Our new website is designed to offer everything you need to know about the sector, whether it be as a hiring manager or with the emphasis on your own future career options.
We cover the latest industry news and jobs along with helpful advice on recruiting and looking for new career opportunities.
You can take a look at the new site here – http://www.spendmanagement.co.uk/
Why A Quality Focus To Recruitment Makes A Difference
One of our key clients is a rapidly growing Spend Management Company that is gaining market share because of the quality of both its product and its people.
It recognises that to attract the best talent and to retain its staff it has to give them exciting career paths, and needs to send a clear message to the market place so that talented individuals understand the opportunities they can provide.
They understand the value that we can bring by acting as their ‘ambassadors’ in the market and the value we add by both Talent Identification and also by how we present a consistent and compelling message about their business.
They have invested considerable time with us to jointly build the relationship so that we fully understand their business and the skills and attributes they require and the kinds of opportunities they offer. They recognise that they need an external partner who can sell their brand and position them well and not just source CV’s. They need a business that really understands a very competitive candidate marketplace.
How Does This Approach Make A Difference?
For one Senior Consultant role we had two offers rejected – one was very aggressively counter offered by their current employer and the other candidate was offered £10k more basic salary elsewhere.
We realised that market conditions may have changed so we undertook some salary benchmarking research on their behalf.
It is easy and all too common for recruiters to drive salary increases and to claim that a client needs to raise their pay bands – we will always advise a client based on real data so that they can make an informed decision.
In this situation based on our research and a full open discussion with the client they reviewed and raised their basic salaries and with them we refined the message we took to the market – the role has now successfully been filled as a result.
Based on this success this approach was adopted further and we have since successfully filled a number of other roles and have candidates in reserve for future appointments such as:
- Account Manager
- Pre- Sales Director
- Senior Analyst
We are currently working on four more roles for this client
It is clearly a success story for us and the client. It proves that even when facing incredibly competitive market conditions because we work together and they trust our advice we have some superb recruitment success and have together driven and produced market leading KPI’s
- Our interview to offer rate this year of 75%.
- Our interview to appointment rate this year is 50%
- Our interview to appointment rate since our client realigned their salary bands using our research is 80%
The Lesson Learnt?
If your organisation achieved these levels of performance in your recruitment process how much time and money would be saved?
Yes we usually cost more than those rates typically quoted on many PSL’s but our value and advice on key issues like process, salary, availability of relevant skills and market conditions makes a significant difference to the actual cost.
Equally our expertise is understood and recognised by candidates and this allows us to influence and persuade the best people to consider leaving their current jobs to join a new team when others may not. Detailed sector knowledge is critical, particularly in a job market like procurement technology.

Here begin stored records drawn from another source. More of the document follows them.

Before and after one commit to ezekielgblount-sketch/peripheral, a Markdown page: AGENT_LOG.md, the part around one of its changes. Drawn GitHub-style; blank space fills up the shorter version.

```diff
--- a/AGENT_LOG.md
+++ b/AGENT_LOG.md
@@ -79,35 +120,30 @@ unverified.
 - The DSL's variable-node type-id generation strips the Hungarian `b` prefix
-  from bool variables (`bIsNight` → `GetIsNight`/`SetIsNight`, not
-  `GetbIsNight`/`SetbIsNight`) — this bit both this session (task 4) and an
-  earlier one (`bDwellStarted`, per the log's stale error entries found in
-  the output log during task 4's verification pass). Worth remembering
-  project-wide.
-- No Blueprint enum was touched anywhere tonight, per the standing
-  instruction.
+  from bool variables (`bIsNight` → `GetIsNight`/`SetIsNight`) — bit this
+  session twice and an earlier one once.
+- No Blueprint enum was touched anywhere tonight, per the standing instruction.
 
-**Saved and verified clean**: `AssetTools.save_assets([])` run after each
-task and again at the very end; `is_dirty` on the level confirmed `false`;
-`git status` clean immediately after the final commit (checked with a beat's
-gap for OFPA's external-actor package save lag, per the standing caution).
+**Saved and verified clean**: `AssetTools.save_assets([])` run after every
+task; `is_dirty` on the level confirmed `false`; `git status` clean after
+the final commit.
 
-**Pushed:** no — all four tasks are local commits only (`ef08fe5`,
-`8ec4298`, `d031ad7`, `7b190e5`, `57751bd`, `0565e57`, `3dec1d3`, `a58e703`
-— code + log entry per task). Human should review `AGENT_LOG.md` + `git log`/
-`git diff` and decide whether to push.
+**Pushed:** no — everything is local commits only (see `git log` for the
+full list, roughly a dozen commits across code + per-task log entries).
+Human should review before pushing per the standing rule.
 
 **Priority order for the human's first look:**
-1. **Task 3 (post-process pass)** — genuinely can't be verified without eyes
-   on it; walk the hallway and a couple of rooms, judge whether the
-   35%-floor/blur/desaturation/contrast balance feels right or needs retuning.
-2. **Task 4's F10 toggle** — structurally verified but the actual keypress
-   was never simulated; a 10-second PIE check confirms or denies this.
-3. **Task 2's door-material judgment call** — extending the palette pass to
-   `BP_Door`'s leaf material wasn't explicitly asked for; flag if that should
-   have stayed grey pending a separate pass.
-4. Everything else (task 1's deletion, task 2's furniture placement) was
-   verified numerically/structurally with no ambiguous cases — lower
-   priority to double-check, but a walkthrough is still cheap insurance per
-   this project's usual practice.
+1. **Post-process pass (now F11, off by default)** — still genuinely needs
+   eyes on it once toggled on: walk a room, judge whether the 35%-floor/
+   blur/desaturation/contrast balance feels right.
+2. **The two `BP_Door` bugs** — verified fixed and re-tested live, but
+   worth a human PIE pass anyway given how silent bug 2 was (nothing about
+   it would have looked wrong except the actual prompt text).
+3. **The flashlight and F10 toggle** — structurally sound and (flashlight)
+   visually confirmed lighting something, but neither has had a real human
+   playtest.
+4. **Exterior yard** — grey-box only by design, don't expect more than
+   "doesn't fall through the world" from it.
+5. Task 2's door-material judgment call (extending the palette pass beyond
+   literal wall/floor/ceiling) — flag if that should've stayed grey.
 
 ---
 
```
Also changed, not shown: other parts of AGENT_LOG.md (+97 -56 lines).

Ultimately to save time and money and to add real value, you must invest time together with a business that knows the market. We seek to understand your recruitment challenges and give credible advice so that we can deliver candidates that fit your brief.
So ask yourself this, do you want a low price/high volume option for your recruitment or do you want value and a source of competitive advantage?
If it’s the latter, I look forward to hearing from you.